● AIM OF THE EXERCISE
In full and exactly, please return the records, but keep out the pictures.

Source records:
________

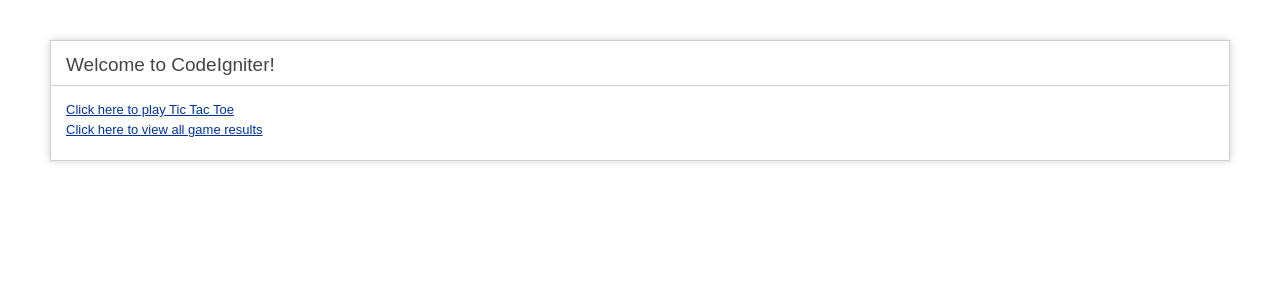
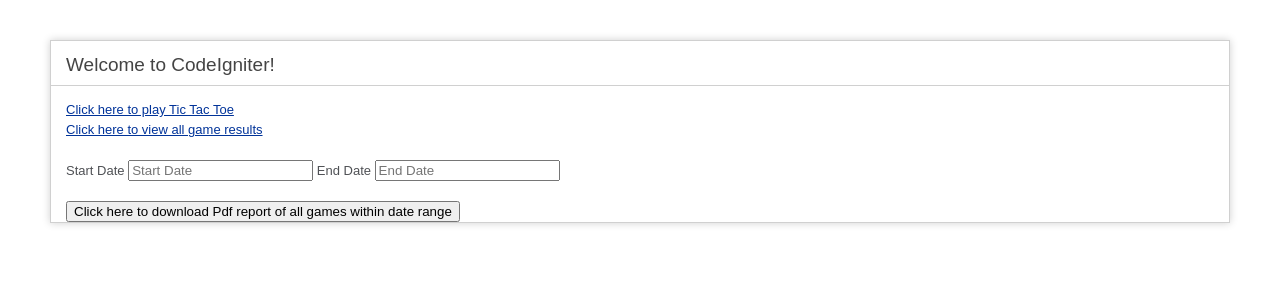
Before and after one commit to Zash22/tictactoe-codeignitor, a CodeIgniter app: page /database/ in a window 1280 px wide. Shown: the top 300 px of the page. Run offline with CodeIgniter, Linux system fonts and the light colour scheme; some libraries are stand-ins or nearby versions.

Commit message:
Buttons and js to download pdf and select date range

```diff
--- a/application/views/welcome_message.php
+++ b/application/views/welcome_message.php
@@ -80,7 +80,25 @@
     <div id="body">
         <a href="<?php echo base_url(); ?>index.php/tictactoe">Click here to play Tic Tac Toe</a> <br>
         <a href="<?php echo base_url(); ?>index.php/scores">Click here to view all game results</a> <br> <br>
+
+        <form role="form" method="post" action="<?php echo site_url('index.php/pdf'); ?>">
+            <label for="start">Start Date</label>
+            <?php $attributes = 'id="st" placeholder="Start Date"';
+            echo form_input('st', set_value('st'), $attributes); ?>
+            <label for="end">End Date</label>
+            <?php $attributes = 'id="ed" placeholder="End Date"';
+            echo form_input('ed', set_value('ed'), $attributes); ?> <br> <br>
+            <?php echo form_submit('submit', 'Click here to download Pdf report of all games within date range'); ?>
+    </div>
 </div>
+<script src="https://ajax.googleapis.com/ajax/libs/jquery/1.12.4/jquery.min.js"></script>
+<script src="https://ajax.googleapis.com/ajax/libs/jqueryui/1.12.1/jquery-ui.min.js"></script>
 
+<script type="text/javascript">
+    $(function () {
+        $("#st").datepicker();
+        $("#ed").datepicker();
+    });
+</script>
 </body>
 </html>
```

________

● RESPONSE BOX
Before and after one commit to Zash22/tictactoe-codeignitor, a CodeIgniter app: page /database/ in a window 1280 px wide. Shown: the top 300 px of the page. Run offline with CodeIgniter, Linux system fonts and the light colour scheme; some libraries are stand-ins or nearby versions.

Commit message:
Buttons and js to download pdf and select date range

```diff
--- a/application/views/welcome_message.php
+++ b/application/views/welcome_message.php
@@ -80,7 +80,25 @@
     <div id="body">
         <a href="<?php echo base_url(); ?>index.php/tictactoe">Click here to play Tic Tac Toe</a> <br>
         <a href="<?php echo base_url(); ?>index.php/scores">Click here to view all game results</a> <br> <br>
+
+        <form role="form" method="post" action="<?php echo site_url('index.php/pdf'); ?>">
+            <label for="start">Start Date</label>
+            <?php $attributes = 'id="st" placeholder="Start Date"';
+            echo form_input('st', set_value('st'), $attributes); ?>
+            <label for="end">End Date</label>
+            <?php $attributes = 'id="ed" placeholder="End Date"';
+            echo form_input('ed', set_value('ed'), $attributes); ?> <br> <br>
+            <?php echo form_submit('submit', 'Click here to download Pdf report of all games within date range'); ?>
+    </div>
 </div>
+<script src="https://ajax.googleapis.com/ajax/libs/jquery/1.12.4/jquery.min.js"></script>
+<script src="https://ajax.googleapis.com/ajax/libs/jqueryui/1.12.1/jquery-ui.min.js"></script>
 
+<script type="text/javascript">
+    $(function () {
+        $("#st").datepicker();
+        $("#ed").datepicker();
+    });
+</script>
 </body>
 </html>
```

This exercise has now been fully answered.